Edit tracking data
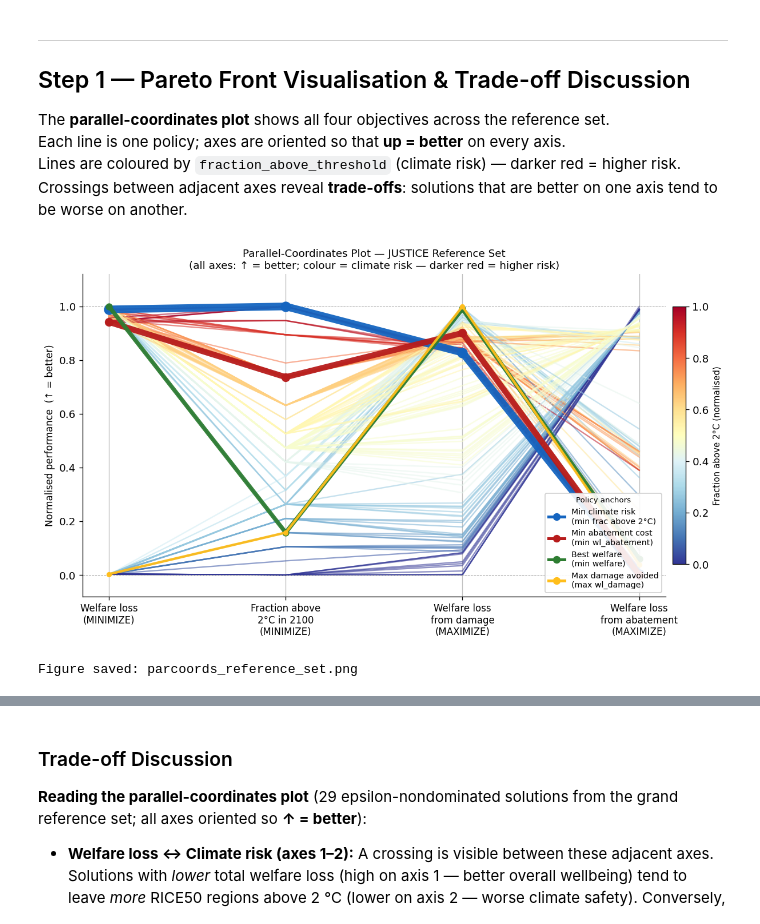
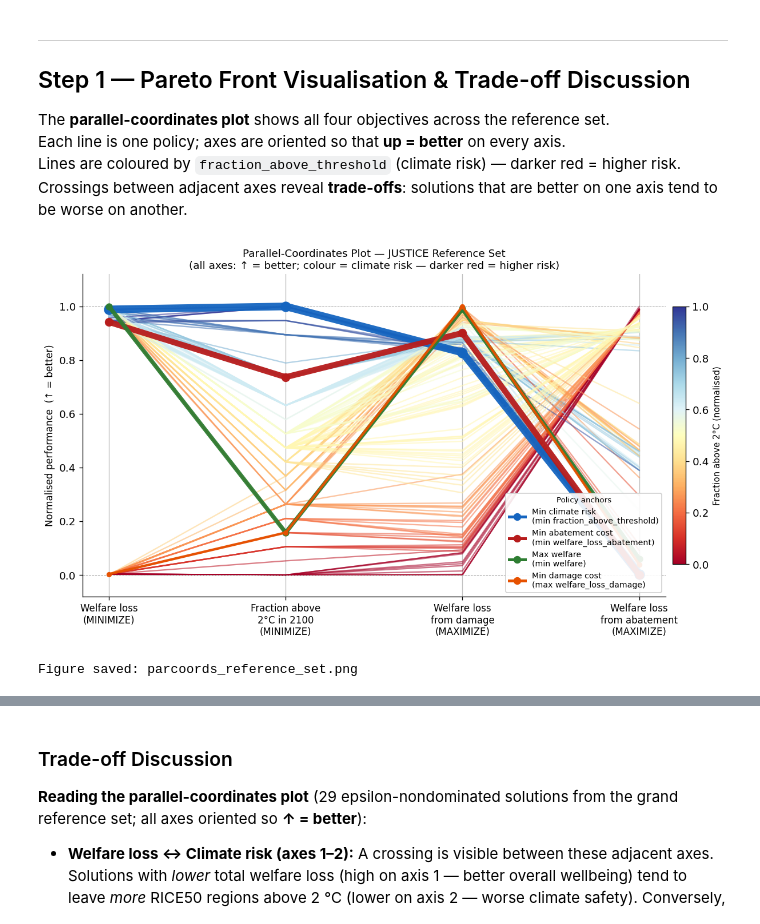
Before and after one commit to leahloise42/LDC_Group-, a Jupyter notebook: assignments_ema/assignment_07_pareto_visualisation.ipynb, the cells around one changed output, grey strips where cells are left out. Cells and saved outputs as stored; diff of their text form; code cells hidden in the pictures.

```diff
--- a/assignments_ema/assignment_07_pareto_visualisation.ipynb
+++ b/assignments_ema/assignment_07_pareto_visualisation.ipynb
@@ -221,12 +242,12 @@ obj_norm = normalise_for_plot(obj)
 
 # ── Identify policy extremes ───────────────────────────────────────────────────
 extremes = {
-    "Min climate risk\n(min frac above 2°C)": obj["fraction_above_threshold"].idxmin(),
-    "Min abatement cost\n(min wl_abatement)": obj["welfare_loss_abatement"].idxmin(),
-    "Best welfare\n(min welfare)": obj["welfare"].idxmin(),
-    "Max damage avoided\n(max wl_damage)": obj["welfare_loss_damage"].idxmax(),
+    "Min climate risk\n(min fraction_above_threshold)": obj["fraction_above_threshold"].idxmin(),
+    "Min abatement cost\n(min welfare_loss_abatement)": obj["welfare_loss_abatement"].idxmin(),
+    "Max welfare\n(min welfare)": obj["welfare"].idxmin(),
+    "Min damage cost\n(max welfare_loss_damage)": obj["welfare_loss_damage"].idxmax(),
 }
-extreme_colors = ["#1565C0", "#B71C1C", "#2E7D32", "#FFBE1B"]
+extreme_colors = ["#1565C0", "#B71C1C", "#2E7D32", "#E65100"]
 
 # ── Plot ──────────────────────────────────────────────────────────────────────
 fig, ax = plt.subplots(figsize=(11, 6))
@@ -235,7 +256,7 @@ x_pos = np.arange(len(OBJECTIVE_COLS))
 axis_labels = [OBJECTIVE_LABELS[c] for c in OBJECTIVE_COLS]
 
 frac_vals = obj_norm["fraction_above_threshold"].values
-cmap_risk = plt.cm.RdYlBu_r
+cmap_risk = plt.cm.RdYlBu_r.reversed()
 norm_risk  = Normalize(vmin=frac_vals.min(), vmax=frac_vals.max())
 
 # Draw all reference-set solutions
@@ -261,32 +282,32 @@ ax.set_xticks(x_pos)
 ax.set_xticklabels(axis_labels, fontsize=10)
 ax.set_ylabel("Normalised performance  (↑ = better)", fontsize=10)
 ax.set_ylim(-0.08, 1.12)
 ax.axhline(0, color="0.6", lw=0.6, linestyle="--")
 ax.axhline(1, color="0.6", lw=0.6, linestyle="--")
 ax.set_title(
     "Parallel-Coordinates Plot — JUSTICE Reference Set\n"
     "(all axes: ↑ = better; colour = climate risk — darker red = higher risk)",
     fontsize=11,
 )
 
 # Colourbar for background lines
 sm = plt.cm.ScalarMappable(cmap=cmap_risk, norm=norm_risk)
 sm.set_array([])
 cbar = fig.colorbar(sm, ax=ax, pad=0.01, shrink=0.8)
 cbar.set_label("Fraction above 2°C (normalised)", fontsize=9)
 
 # Legend for extremes
 legend_handles = [
     Line2D([0], [0], color=ec, lw=3, marker="o", markersize=7, label=lbl)
     for (lbl, _), ec in zip(extremes.items(), extreme_colors)
 ]
 ax.legend(handles=legend_handles, fontsize=8.5, loc="lower right",
           framealpha=0.9, title="Policy anchors", title_fontsize=8)
 
 plt.tight_layout()
 plt.savefig(os.path.join(_PLOTS_DIR, "parcoords_reference_set.png"), dpi=150, bbox_inches="tight")
 plt.show()
 print("Figure saved: parcoords_reference_set.png")
 # %% [output]
-[figure, old version]
+[figure, new version]
 Figure saved: parcoords_reference_set.png
```
Also changed, not shown: parts of 12 cells of this notebook, 3 other files.
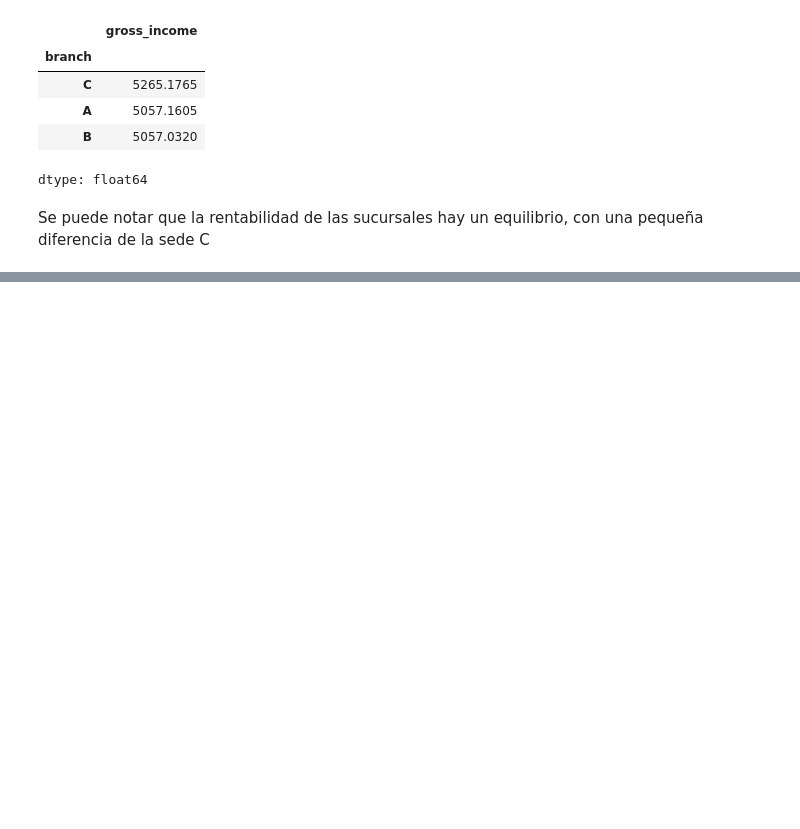
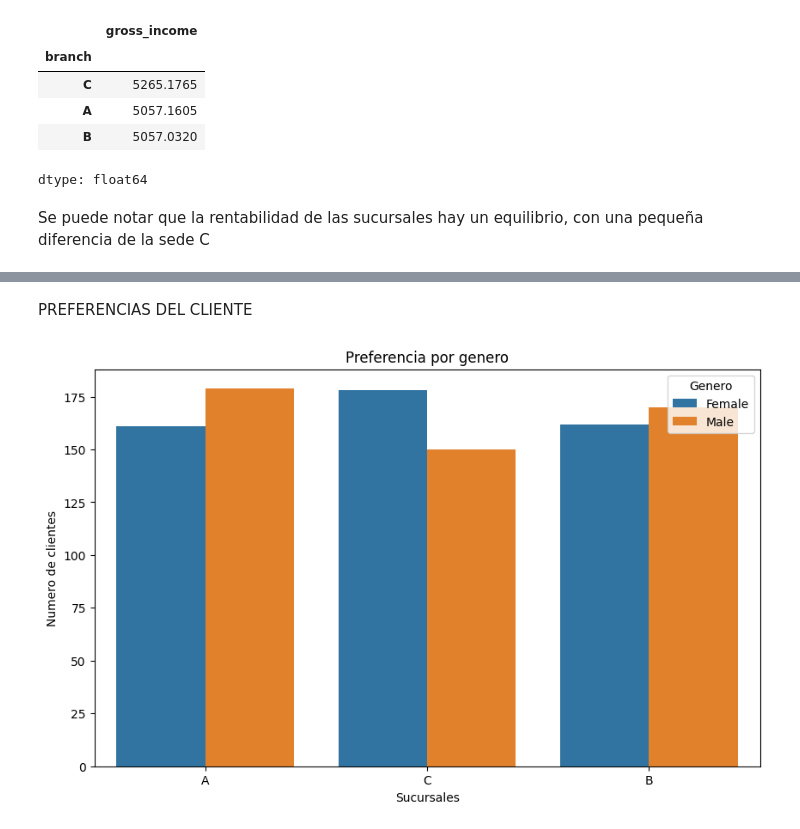
Before and after one commit to mrojash97/dataanalytics, a Jupyter notebook: Python/ANÁLISIS_EDA_Supermarket_Sales.ipynb, the cells around one changed output, grey strips where cells are left out. Drawn from its saved outputs; the diff is of its cells as text; code cells hidden in the pictures; blank space fills up the shorter version.

```diff
--- a/Python/ANÁLISIS_EDA_Supermarket_Sales.ipynb
+++ b/Python/ANÁLISIS_EDA_Supermarket_Sales.ipynb
@@ -197,0 +322,17 @@ Se puede notar que la rentabilidad de las sucursales hay un equilibrio, con una
+# %% [markdown]
+PREFERENCIAS DEL CLIENTE
+# %%
+#Grafico de barras con la preferencia de genero por cada Sucursal.
+
+import seaborn as sns
+
+# --- Visualización de la grafica
+plt.figure(figsize=(10, 6))
+sns.countplot(x='branch', hue='gender_customer', data=data)
+plt.title('Preferencia por genero')
+plt.xlabel('Sucursales')
+plt.ylabel('Numero de clientes')
+plt.legend(title='Genero')
+plt.show()
+# %% [output]
+[figure, added]
```
Also changed, not shown: parts of 9 cells of this notebook.
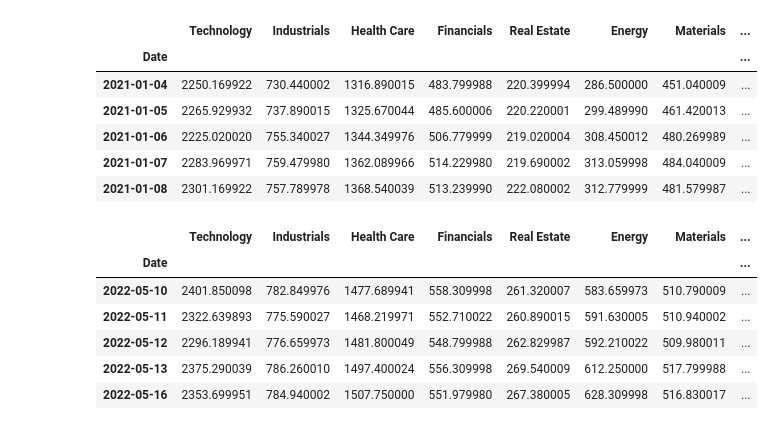
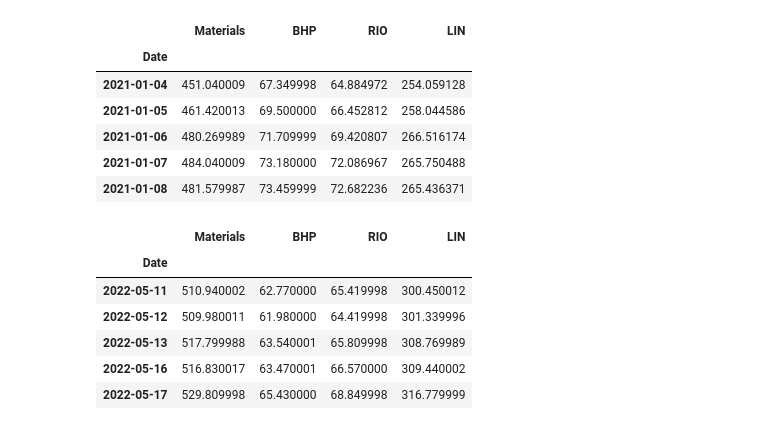
Before and after one commit to KuoLiang-hub/simulate-efficient-frontier-3tickers, a Jupyter notebook: sector_portfolios/Materials.ipynb, the cells around one changed output. Drawn from its saved outputs; the diff is of its cells as text; code cells hidden in the pictures.

```diff
--- a/sector_portfolios/Materials.ipynb
+++ b/sector_portfolios/Materials.ipynb
@@ -8,37 +8,37 @@ from matplotlib import pyplot as plt
 # %%
 # using yahoo finance data
 # S&P 500 Materials (Sector) (^SP500-15)
 
 # a dictionary of sector and ticker
 sector_dictionary = {'^SP500-15':'Materials'}
 
-sectors = ['^SP500-15']
+sectors = ['^SP500-15','BHP','RIO','LIN']
 sector_data = pd.DataFrame()
 
 for a in sectors:
     #you can chagne the start date to any date in 'yyyy-mm-dd' format.
     sector_data[a] = web.DataReader(a, data_source = 'yahoo', start = '2021-1-1')['Adj Close']
 
 sector_data.rename(columns = sector_dictionary, inplace =True)
 sector_data.head() #check the beginning of the data
 # %% [output]
-|  | Technology | Industrials | Health Care | Financials | Real Estate | Energy | Materials | ... |
-| Date |  |  |  |  |  |  |  | ... |
-| 2021-01-04 | 2250.169922 | 730.440002 | 1316.890015 | 483.799988 | 220.399994 | 286.500000 | 451.040009 | ... |
-| 2021-01-05 | 2265.929932 | 737.890015 | 1325.670044 | 485.600006 | 220.220001 | 299.489990 | 461.420013 | ... |
-| 2021-01-06 | 2225.020020 | 755.340027 | 1344.349976 | 506.779999 | 219.020004 | 308.450012 | 480.269989 | ... |
-| 2021-01-07 | 2283.969971 | 759.479980 | 1362.089966 | 514.229980 | 219.690002 | 313.059998 | 484.040009 | ... |
-| 2021-01-08 | 2301.169922 | 757.789978 | 1368.540039 | 513.239990 | 222.080002 | 312.779999 | 481.579987 | ... |
+|  | Materials | BHP | RIO | LIN |
+| Date |  |  |  |  |
+| 2021-01-04 | 451.040009 | 67.349998 | 64.884972 | 254.059128 |
+| 2021-01-05 | 461.420013 | 69.500000 | 66.452812 | 258.044586 |
+| 2021-01-06 | 480.269989 | 71.709999 | 69.420807 | 266.516174 |
+| 2021-01-07 | 484.040009 | 73.180000 | 72.086967 | 265.750488 |
+| 2021-01-08 | 481.579987 | 73.459999 | 72.682236 | 265.436371 |
 # %%
 sector_data.tail() #check the end of the data
 # %% [output]
-|  | Technology | Industrials | Health Care | Financials | Real Estate | Energy | Materials | ... |
-| Date |  |  |  |  |  |  |  | ... |
-| 2022-05-10 | 2401.850098 | 782.849976 | 1477.689941 | 558.309998 | 261.320007 | 583.659973 | 510.790009 | ... |
-| 2022-05-11 | 2322.639893 | 775.590027 | 1468.219971 | 552.710022 | 260.890015 | 591.630005 | 510.940002 | ... |
-| 2022-05-12 | 2296.189941 | 776.659973 | 1481.800049 | 548.799988 | 262.829987 | 592.210022 | 509.980011 | ... |
-| 2022-05-13 | 2375.290039 | 786.260010 | 1497.400024 | 556.309998 | 269.540009 | 612.250000 | 517.799988 | ... |
-| 2022-05-16 | 2353.699951 | 784.940002 | 1507.750000 | 551.979980 | 267.380005 | 628.309998 | 516.830017 | ... |
+|  | Materials | BHP | RIO | LIN |
+| Date |  |  |  |  |
+| 2022-05-11 | 510.940002 | 62.770000 | 65.419998 | 300.450012 |
+| 2022-05-12 | 509.980011 | 61.980000 | 64.419998 | 301.339996 |
+| 2022-05-13 | 517.799988 | 63.540001 | 65.809998 | 308.769989 |
+| 2022-05-16 | 516.830017 | 63.470001 | 66.570000 | 309.440002 |
+| 2022-05-17 | 529.809998 | 65.430000 | 68.849998 | 316.779999 |
 # %%
 (sector_data / sector_data.iloc[0]).plot(figsize=(12, 6)) #Plot of company performance without considering dividends
 # %% [output]
```
Also changed, not shown: parts of 2 cells of this notebook, 1 other file.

Exercise instructions. Copy out each line carrying the string "idxmin" from the data.

Result for this task.
-    "Min climate risk\n(min frac above 2°C)": obj["fraction_above_threshold"].idxmin(),
-    "Min abatement cost\n(min wl_abatement)": obj["welfare_loss_abatement"].idxmin(),
-    "Best welfare\n(min welfare)": obj["welfare"].idxmin(),
+    "Min climate risk\n(min fraction_above_threshold)": obj["fraction_above_threshold"].idxmin(),
+    "Min abatement cost\n(min welfare_loss_abatement)": obj["welfare_loss_abatement"].idxmin(),
+    "Max welfare\n(min welfare)": obj["welfare"].idxmin(),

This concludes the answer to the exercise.